[Data for the task — start]
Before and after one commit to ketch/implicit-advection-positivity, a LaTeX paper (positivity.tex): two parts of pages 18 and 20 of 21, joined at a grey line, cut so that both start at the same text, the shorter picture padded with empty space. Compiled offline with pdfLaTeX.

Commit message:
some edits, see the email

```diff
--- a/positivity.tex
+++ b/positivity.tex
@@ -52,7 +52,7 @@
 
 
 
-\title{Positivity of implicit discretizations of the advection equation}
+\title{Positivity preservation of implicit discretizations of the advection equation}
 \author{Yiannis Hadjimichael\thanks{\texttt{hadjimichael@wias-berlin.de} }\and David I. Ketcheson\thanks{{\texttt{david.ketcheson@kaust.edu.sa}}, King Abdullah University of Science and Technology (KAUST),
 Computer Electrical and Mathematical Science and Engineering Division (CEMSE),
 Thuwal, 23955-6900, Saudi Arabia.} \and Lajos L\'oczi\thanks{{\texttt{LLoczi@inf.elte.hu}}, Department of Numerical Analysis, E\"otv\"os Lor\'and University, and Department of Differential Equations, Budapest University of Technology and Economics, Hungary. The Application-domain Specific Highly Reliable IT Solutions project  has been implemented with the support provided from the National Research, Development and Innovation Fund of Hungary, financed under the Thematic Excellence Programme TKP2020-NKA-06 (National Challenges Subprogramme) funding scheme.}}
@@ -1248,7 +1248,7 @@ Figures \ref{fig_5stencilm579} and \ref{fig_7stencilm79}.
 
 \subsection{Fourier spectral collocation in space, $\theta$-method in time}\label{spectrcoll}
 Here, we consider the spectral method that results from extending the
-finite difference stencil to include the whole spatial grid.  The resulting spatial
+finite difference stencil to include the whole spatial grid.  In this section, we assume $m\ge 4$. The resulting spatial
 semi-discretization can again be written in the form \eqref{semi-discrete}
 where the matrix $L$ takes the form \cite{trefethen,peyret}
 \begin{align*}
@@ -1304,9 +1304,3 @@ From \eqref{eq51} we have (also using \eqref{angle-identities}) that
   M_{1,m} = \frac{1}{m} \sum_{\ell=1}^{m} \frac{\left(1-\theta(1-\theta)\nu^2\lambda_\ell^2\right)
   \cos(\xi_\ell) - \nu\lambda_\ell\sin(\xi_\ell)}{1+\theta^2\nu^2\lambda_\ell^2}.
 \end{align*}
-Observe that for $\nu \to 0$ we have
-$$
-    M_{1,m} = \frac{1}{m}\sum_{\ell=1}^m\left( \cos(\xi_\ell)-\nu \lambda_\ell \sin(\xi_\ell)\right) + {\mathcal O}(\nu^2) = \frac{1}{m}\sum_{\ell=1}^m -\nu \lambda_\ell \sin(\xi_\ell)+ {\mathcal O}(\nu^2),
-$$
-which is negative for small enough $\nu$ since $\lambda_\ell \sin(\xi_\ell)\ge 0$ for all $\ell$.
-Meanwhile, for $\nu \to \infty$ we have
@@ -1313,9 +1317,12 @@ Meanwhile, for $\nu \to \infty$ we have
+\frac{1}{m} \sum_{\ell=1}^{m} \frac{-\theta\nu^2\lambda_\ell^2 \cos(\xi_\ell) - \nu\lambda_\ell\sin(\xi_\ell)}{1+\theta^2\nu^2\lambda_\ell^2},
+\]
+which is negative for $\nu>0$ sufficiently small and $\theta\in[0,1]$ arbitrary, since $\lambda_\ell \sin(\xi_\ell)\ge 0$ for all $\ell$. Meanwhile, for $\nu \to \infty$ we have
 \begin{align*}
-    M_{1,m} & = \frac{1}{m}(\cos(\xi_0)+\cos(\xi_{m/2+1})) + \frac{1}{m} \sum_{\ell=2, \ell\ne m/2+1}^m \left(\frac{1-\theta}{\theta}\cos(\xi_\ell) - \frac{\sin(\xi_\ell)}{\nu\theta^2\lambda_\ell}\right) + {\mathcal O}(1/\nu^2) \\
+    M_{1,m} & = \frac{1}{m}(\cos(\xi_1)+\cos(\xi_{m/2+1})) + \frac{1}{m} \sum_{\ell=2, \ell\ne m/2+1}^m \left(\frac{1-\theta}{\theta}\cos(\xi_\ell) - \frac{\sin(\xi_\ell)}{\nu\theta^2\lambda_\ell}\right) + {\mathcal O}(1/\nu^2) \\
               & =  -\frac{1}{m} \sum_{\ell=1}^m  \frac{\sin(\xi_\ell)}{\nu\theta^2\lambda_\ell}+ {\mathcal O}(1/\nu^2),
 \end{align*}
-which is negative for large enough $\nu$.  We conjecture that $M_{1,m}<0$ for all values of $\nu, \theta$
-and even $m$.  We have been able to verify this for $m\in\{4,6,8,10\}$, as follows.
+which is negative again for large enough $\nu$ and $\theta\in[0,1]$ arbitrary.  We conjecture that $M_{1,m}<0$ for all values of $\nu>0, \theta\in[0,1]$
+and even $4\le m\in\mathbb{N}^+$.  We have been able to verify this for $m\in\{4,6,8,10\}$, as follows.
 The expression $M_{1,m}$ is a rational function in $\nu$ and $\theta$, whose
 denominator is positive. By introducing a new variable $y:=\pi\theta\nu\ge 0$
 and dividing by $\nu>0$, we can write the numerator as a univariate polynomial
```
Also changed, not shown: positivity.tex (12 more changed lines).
[Data for the task — finish]
Report how many lines of the data above include "conjecture", giving the number and no other words.

2